***** TASK DATA

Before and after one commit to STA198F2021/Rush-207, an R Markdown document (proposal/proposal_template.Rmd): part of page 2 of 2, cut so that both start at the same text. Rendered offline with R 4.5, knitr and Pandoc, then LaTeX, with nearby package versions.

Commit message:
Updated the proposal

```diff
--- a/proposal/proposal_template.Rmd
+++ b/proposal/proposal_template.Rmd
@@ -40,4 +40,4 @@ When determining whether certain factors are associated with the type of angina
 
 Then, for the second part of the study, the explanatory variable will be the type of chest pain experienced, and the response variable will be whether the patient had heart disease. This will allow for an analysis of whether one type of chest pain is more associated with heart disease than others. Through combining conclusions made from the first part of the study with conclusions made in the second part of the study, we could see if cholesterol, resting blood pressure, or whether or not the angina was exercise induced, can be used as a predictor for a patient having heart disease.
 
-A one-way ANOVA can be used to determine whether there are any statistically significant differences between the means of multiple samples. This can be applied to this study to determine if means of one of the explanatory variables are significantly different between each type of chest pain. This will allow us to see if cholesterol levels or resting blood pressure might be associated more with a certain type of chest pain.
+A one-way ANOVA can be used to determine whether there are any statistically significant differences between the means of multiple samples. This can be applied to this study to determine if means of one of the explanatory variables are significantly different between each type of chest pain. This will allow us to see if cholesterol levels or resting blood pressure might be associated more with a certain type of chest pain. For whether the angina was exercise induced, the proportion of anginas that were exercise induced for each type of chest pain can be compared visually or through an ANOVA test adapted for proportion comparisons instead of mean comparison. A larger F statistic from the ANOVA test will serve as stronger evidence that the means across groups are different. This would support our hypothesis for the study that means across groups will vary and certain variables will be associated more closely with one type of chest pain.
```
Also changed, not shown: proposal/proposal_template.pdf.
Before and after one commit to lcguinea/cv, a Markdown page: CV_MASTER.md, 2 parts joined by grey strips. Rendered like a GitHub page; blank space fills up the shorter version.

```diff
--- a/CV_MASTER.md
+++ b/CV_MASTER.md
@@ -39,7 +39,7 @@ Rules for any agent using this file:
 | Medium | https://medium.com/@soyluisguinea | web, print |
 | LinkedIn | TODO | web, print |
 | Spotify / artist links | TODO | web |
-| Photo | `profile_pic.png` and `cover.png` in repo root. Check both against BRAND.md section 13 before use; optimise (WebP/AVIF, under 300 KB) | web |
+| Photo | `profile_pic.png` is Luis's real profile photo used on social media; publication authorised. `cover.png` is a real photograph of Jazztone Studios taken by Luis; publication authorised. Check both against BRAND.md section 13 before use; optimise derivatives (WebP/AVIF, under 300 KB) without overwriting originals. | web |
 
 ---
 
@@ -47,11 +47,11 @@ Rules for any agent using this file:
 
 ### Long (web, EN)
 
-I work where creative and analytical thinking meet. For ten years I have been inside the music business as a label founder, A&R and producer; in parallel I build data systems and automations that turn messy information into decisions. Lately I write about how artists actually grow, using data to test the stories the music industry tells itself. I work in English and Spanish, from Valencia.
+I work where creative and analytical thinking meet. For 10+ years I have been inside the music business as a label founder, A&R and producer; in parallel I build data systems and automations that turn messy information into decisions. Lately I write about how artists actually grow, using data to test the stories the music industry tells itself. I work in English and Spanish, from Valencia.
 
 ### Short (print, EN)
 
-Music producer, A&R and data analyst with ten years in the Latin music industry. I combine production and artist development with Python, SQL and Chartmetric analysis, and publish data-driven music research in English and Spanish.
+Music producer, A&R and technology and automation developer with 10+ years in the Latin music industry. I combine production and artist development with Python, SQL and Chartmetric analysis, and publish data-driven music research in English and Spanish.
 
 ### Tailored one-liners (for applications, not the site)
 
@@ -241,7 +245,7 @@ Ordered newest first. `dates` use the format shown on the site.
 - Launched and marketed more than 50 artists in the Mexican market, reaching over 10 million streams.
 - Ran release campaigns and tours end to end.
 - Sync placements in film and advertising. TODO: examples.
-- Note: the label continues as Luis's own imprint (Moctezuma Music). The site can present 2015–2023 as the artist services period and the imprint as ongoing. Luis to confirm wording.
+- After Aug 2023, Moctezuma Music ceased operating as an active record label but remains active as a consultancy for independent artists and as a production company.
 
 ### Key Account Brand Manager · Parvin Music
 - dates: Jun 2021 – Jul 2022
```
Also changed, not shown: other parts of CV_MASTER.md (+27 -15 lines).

**********

_WORK ORDER_. Restate the records exactly. Leave nothing out.

_ANSWER SPACE_.
Before and after one commit to STA198F2021/Rush-207, an R Markdown document (proposal/proposal_template.Rmd): part of page 2 of 2, cut so that both start at the same text. Rendered offline with R 4.5, knitr and Pandoc, then LaTeX, with nearby package versions.

Commit message:
Updated the proposal

```diff
--- a/proposal/proposal_template.Rmd
+++ b/proposal/proposal_template.Rmd
@@ -40,4 +40,4 @@ When determining whether certain factors are associated with the type of angina
 
 Then, for the second part of the study, the explanatory variable will be the type of chest pain experienced, and the response variable will be whether the patient had heart disease. This will allow for an analysis of whether one type of chest pain is more associated with heart disease than others. Through combining conclusions made from the first part of the study with conclusions made in the second part of the study, we could see if cholesterol, resting blood pressure, or whether or not the angina was exercise induced, can be used as a predictor for a patient having heart disease.
 
-A one-way ANOVA can be used to determine whether there are any statistically significant differences between the means of multiple samples. This can be applied to this study to determine if means of one of the explanatory variables are significantly different between each type of chest pain. This will allow us to see if cholesterol levels or resting blood pressure might be associated more with a certain type of chest pain.
+A one-way ANOVA can be used to determine whether there are any statistically significant differences between the means of multiple samples. This can be applied to this study to determine if means of one of the explanatory variables are significantly different between each type of chest pain. This will allow us to see if cholesterol levels or resting blood pressure might be associated more with a certain type of chest pain. For whether the angina was exercise induced, the proportion of anginas that were exercise induced for each type of chest pain can be compared visually or through an ANOVA test adapted for proportion comparisons instead of mean comparison. A larger F statistic from the ANOVA test will serve as stronger evidence that the means across groups are different. This would support our hypothesis for the study that means across groups will vary and certain variables will be associated more closely with one type of chest pain.
```
Also changed, not shown: proposal/proposal_template.pdf.
Before and after one commit to lcguinea/cv, a Markdown page: CV_MASTER.md, 2 parts joined by grey strips. Rendered like a GitHub page; blank space fills up the shorter version.

```diff
--- a/CV_MASTER.md
+++ b/CV_MASTER.md
@@ -39,7 +39,7 @@ Rules for any agent using this file:
 | Medium | https://medium.com/@soyluisguinea | web, print |
 | LinkedIn | TODO | web, print |
 | Spotify / artist links | TODO | web |
-| Photo | `profile_pic.png` and `cover.png` in repo root. Check both against BRAND.md section 13 before use; optimise (WebP/AVIF, under 300 KB) | web |
+| Photo | `profile_pic.png` is Luis's real profile photo used on social media; publication authorised. `cover.png` is a real photograph of Jazztone Studios taken by Luis; publication authorised. Check both against BRAND.md section 13 before use; optimise derivatives (WebP/AVIF, under 300 KB) without overwriting originals. | web |
 
 ---
 
@@ -47,11 +47,11 @@ Rules for any agent using this file:
 
 ### Long (web, EN)
 
-I work where creative and analytical thinking meet. For ten years I have been inside the music business as a label founder, A&R and producer; in parallel I build data systems and automations that turn messy information into decisions. Lately I write about how artists actually grow, using data to test the stories the music industry tells itself. I work in English and Spanish, from Valencia.
+I work where creative and analytical thinking meet. For 10+ years I have been inside the music business as a label founder, A&R and producer; in parallel I build data systems and automations that turn messy information into decisions. Lately I write about how artists actually grow, using data to test the stories the music industry tells itself. I work in English and Spanish, from Valencia.
 
 ### Short (print, EN)
 
-Music producer, A&R and data analyst with ten years in the Latin music industry. I combine production and artist development with Python, SQL and Chartmetric analysis, and publish data-driven music research in English and Spanish.
+Music producer, A&R and technology and automation developer with 10+ years in the Latin music industry. I combine production and artist development with Python, SQL and Chartmetric analysis, and publish data-driven music research in English and Spanish.
 
 ### Tailored one-liners (for applications, not the site)
 
@@ -241,7 +245,7 @@ Ordered newest first. `dates` use the format shown on the site.
 - Launched and marketed more than 50 artists in the Mexican market, reaching over 10 million streams.
 - Ran release campaigns and tours end to end.
 - Sync placements in film and advertising. TODO: examples.
-- Note: the label continues as Luis's own imprint (Moctezuma Music). The site can present 2015–2023 as the artist services period and the imprint as ongoing. Luis to confirm wording.
+- After Aug 2023, Moctezuma Music ceased operating as an active record label but remains active as a consultancy for independent artists and as a production company.
 
 ### Key Account Brand Manager · Parvin Music
 - dates: Jun 2021 – Jul 2022
```
Also changed, not shown: other parts of CV_MASTER.md (+27 -15 lines).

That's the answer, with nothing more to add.